Paychecks could surge or shrink for a few or for millions of workers across the country starting Monday, when sweeping changes to the nation's overtime pay rules take effect.

There is little agreement by the Bush administration, employer groups, labor experts and others on how many workers will gain or lose the right to overtime pay under the new rules in the Fair Labor Standards Act (search).

"To be candid, no one knows," said Jerry Hunter, a labor lawyer at Bryan Cave LLP in St. Louis and former general counsel of the National Labor Relations Board (search) during the first Bush administration.

Employers have sought changes for decades, complaining the regulations were ambiguous and out of date, and questioning why highly paid professionals should get overtime pay. Labor unions, however, say the new rules are intended to reduce employers' costs by cutting the number workers who are eligible for overtime pay.

Estimates of how many workers will lose their overtime eligibility range from 107,000 to 6 million. Workers who could become newly eligible range from very few to 1.3 million.

"Not only is the Labor Department unsure, but a lot of people in a lot of industries are unsure," Hunter said. "This is all very fluid right now."

The major overhaul, the first in more than half a century, is aimed at mostly white-collar workers. The Labor Department says manual laborers and other blue-collar workers will not be affected.

The new rules are intended to limit workers' multimillion-dollar lawsuits, many of them successful, claiming they were cheated out of overtime pay for working more than 40 hours a week.

Retailers, restaurants, insurance firms and banks have been targets, and jobs in those places are generally exempted from overtime in the new rules. They include chefs, pharmacists, funeral directors, embalmers, journalists, insurance claims adjusters, low- and midlevel bank managers and dental hygienists.

Whether the new rules will reduce litigation is questionable, experts said. Lawyers representing workers have found the suits lucrative.

"This has become a very big area of plaintiffs' employment law, and it is not simply going to go away because of these new regulations," Bill Schurgin, a labor lawyer in the Chicago office of Seyfarth Shaw (search).

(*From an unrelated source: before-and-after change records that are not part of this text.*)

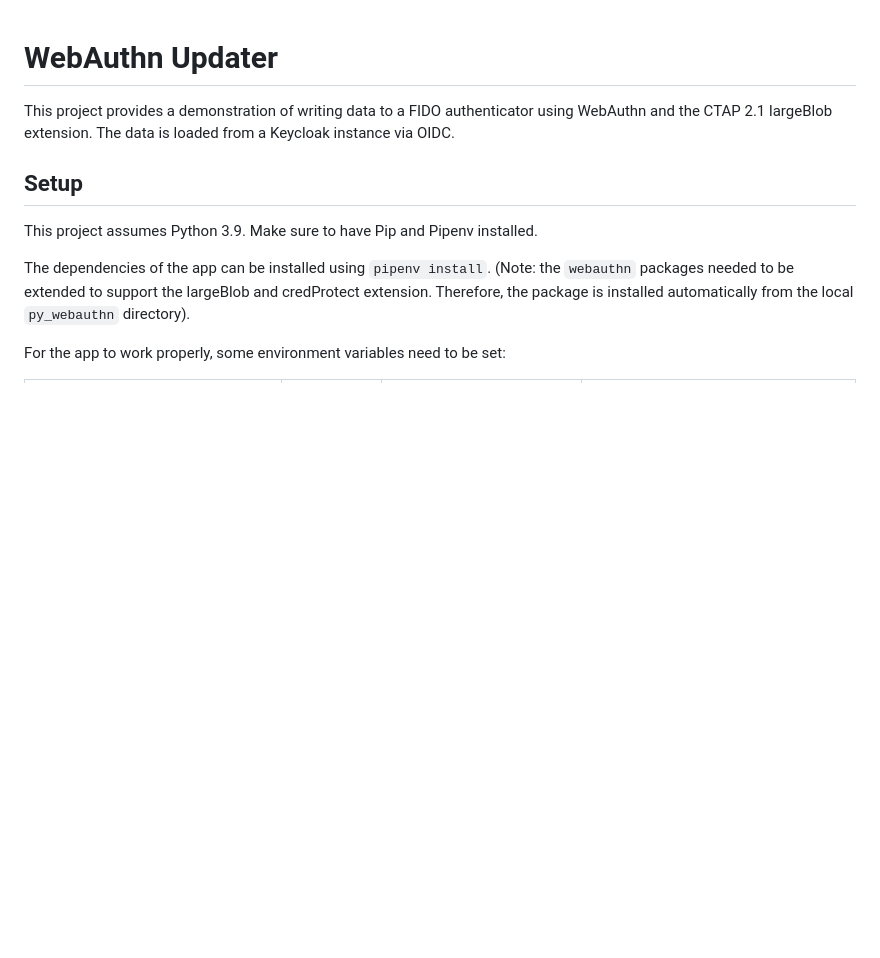
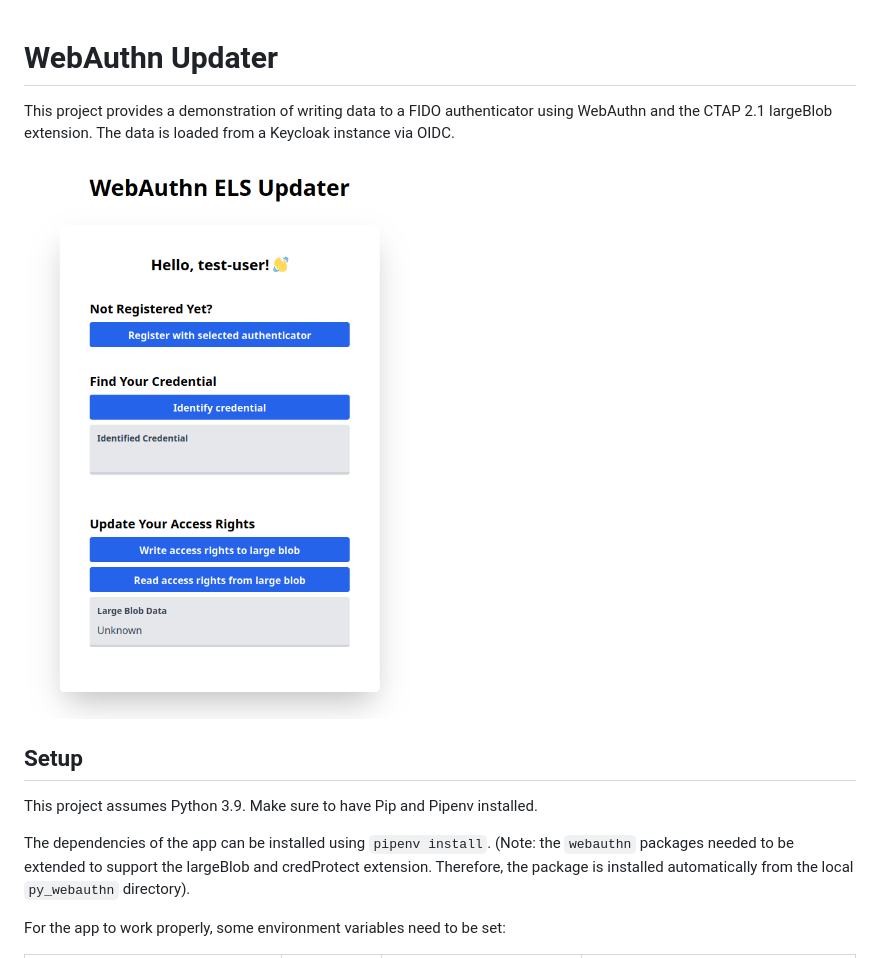
Before and after one commit to All-Your-Locks-Are-Belong-To-Us/webauthn-updater, a Markdown page: README.md, the part around the change. Rendered like a GitHub page; pictures changed too: resources/browser-preview.png (added); blank space fills up the shorter version.

Commit message:
Add browser preview

```diff
--- a/README.md
+++ b/README.md
@@ -1,6 +1,8 @@
 # WebAuthn Updater
 
 This project provides a demonstration of writing data to a FIDO authenticator using WebAuthn and the CTAP 2.1 largeBlob extension. The data is loaded from a Keycloak instance via OIDC.
+
+![Browser Preview](resources/browser-preview.png)
 
 ## Setup
 
```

Critics say the changes will eliminate overtime for millions of middle-class Americans struggling in a weak jobs market.

"These are drastic changes that will hurt working families," said Karen Nussbaum, executive director of Working America (search), an AFL-CIO organization created for workers unable to join unions. The AFL-CIO is holding a protest outside the Labor Department on Monday.

Labor Secretary Elaine Chao has created a task force that will be "looking very closely and critically at any reclassifications that result in workers losing their overtime status," said Steven Law, deputy secretary.

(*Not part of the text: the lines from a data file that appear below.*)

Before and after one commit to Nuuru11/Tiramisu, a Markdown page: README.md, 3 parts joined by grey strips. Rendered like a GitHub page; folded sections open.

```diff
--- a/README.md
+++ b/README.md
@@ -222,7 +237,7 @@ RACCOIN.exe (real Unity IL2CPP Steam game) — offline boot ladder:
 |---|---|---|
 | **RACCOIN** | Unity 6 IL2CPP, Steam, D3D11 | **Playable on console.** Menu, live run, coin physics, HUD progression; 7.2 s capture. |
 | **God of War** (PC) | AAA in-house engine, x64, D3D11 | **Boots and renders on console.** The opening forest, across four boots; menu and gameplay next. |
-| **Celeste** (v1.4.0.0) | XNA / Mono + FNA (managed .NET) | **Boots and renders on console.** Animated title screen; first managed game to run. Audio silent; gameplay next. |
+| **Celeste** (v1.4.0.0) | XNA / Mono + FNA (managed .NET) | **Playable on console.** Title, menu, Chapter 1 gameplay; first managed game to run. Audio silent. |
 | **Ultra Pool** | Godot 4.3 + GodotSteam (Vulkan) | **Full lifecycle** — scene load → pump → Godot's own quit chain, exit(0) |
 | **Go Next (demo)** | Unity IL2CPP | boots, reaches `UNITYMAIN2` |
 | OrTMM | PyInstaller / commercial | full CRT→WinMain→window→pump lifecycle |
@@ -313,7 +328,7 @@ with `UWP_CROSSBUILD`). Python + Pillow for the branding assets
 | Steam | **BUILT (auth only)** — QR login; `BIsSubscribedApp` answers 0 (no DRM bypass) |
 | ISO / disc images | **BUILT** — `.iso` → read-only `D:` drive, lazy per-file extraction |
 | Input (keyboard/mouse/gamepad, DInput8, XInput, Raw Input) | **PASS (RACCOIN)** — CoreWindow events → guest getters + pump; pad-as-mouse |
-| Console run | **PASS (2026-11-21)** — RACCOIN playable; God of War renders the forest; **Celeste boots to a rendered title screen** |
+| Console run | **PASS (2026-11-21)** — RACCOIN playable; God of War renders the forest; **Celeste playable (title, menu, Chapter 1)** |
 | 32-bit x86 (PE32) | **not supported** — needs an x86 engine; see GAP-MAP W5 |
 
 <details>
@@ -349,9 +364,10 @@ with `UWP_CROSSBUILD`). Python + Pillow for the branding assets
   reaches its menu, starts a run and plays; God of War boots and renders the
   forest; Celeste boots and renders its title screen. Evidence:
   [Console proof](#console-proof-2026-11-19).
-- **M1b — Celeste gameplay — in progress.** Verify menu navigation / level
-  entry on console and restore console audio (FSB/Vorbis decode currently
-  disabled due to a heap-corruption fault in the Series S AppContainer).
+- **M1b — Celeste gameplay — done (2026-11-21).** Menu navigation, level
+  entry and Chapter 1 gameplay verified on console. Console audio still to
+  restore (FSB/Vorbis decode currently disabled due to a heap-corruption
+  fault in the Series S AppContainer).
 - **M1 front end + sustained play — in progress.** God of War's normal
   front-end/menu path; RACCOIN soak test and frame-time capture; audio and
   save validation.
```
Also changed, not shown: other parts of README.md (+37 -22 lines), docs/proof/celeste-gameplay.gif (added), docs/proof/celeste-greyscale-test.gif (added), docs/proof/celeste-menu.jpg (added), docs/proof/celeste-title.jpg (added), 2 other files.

No new funds have been added, but the department's Wage and Hour Division (search) "will be very, very carefully monitoring and following up with enforcement," especially in high-violation industries, he said. The department won $212 million in back wages for overtime violations in 2003, a 21 percent increase.

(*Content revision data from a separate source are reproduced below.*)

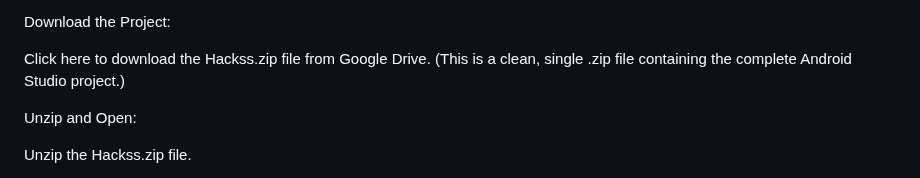
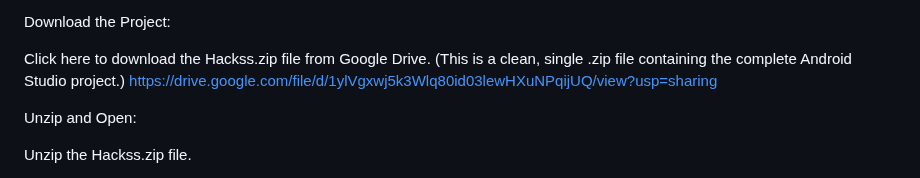
Before and after one commit to debo1306/Smart_Waste_Sorter, a Markdown page: README.md, the part around the change. GitHub-like rendering.

Commit message:
Add download link for Hackss.zip in README

```diff
--- a/README.md
+++ b/README.md
@@ -66,6 +66,7 @@ Download the Project:
 
 Click here to download the Hackss.zip file from Google Drive.
 (This is a clean, single .zip file containing the complete Android Studio project.)
+https://drive.google.com/file/d/1ylVgxwj5k3Wlq80id03lewHXuNPqijUQ/view?usp=sharing
 
 Unzip and Open:
 
```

At Denver Water, a public utility, none of the 1,050 employees will be reclassified, said benefits manager Jim Crockett.

"We were in compliance before, and when I analyzed the jobs for the new rules, it came up that no changes were necessary," he said.

When in doubt, the utility classifies workers as overtime-eligible, Crockett said. For example, its survey chiefs are in the field only during only summer months supervising crews; the rest of the year they oversee few workers, if any. But the chiefs are given overtime status, he said.

About 107,000 white-collar workers now eligible for overtime pay who earn $100,000 or more annually could lose it under the new rules, the Labor Department said.

About 1.3 million workers, mostly low- and midlevel managers at stores and restaurants, who earn less than $23,660 a year will be newly eligible. However, employers can avoid paying them overtime by raising their salaries, so critics say far fewer will benefit from overtime.

For white-collar workers who fall between those salary levels, their overtime status depends on their job duties and experience. The rules revamp the definitions of professional, administrative and executive employees, called "duties tests," that are used to determine eligibility.

For example, professional employees exempt from overtime had professional degrees. The new rule allows employers to substitute work experience and instruction.

Executive employees had authority to hire and fire. The new rule expands that provision, saying an executive can make recommendations that carry weight regarding employment status.

Labor leaders say slight changes in wording could exempt millions from overtime pay. The Labor Department says duties are more clear and make status more certain, resulting in "few, if any" losing overtime.

The changes will prompt "a whole new round of litigation to determine what these phrases mean," said Baldwin Robertson, a Washington labor lawyer hired by Working America to answer workers' questions on its Web site.